# About this task
Output each record in full, exactly as it stands.

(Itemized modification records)
============================================================

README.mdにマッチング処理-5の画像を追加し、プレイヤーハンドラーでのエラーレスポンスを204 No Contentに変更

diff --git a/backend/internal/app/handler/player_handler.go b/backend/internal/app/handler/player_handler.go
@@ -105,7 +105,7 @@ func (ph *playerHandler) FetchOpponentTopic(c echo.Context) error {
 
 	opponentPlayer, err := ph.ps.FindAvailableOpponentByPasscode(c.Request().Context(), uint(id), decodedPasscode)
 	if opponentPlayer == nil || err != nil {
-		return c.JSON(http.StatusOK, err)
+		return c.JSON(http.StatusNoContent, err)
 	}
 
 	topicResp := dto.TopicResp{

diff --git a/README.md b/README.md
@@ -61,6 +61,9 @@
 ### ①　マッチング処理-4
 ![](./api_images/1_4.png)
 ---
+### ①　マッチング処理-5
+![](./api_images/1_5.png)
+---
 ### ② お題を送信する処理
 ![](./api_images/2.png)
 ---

============================================================

# Response to the task
README.mdにマッチング処理-5の画像を追加し、プレイヤーハンドラーでのエラーレスポンスを204 No Contentに変更

diff --git a/backend/internal/app/handler/player_handler.go b/backend/internal/app/handler/player_handler.go
@@ -105,7 +105,7 @@ func (ph *playerHandler) FetchOpponentTopic(c echo.Context) error {
 
 	opponentPlayer, err := ph.ps.FindAvailableOpponentByPasscode(c.Request().Context(), uint(id), decodedPasscode)
 	if opponentPlayer == nil || err != nil {
-		return c.JSON(http.StatusOK, err)
+		return c.JSON(http.StatusNoContent, err)
 	}
 
 	topicResp := dto.TopicResp{

diff --git a/README.md b/README.md
@@ -61,6 +61,9 @@
 ### ①　マッチング処理-4
 ![](./api_images/1_4.png)
 ---
+### ①　マッチング処理-5
+![](./api_images/1_5.png)
+---
 ### ② お題を送信する処理
 ![](./api_images/2.png)
 ---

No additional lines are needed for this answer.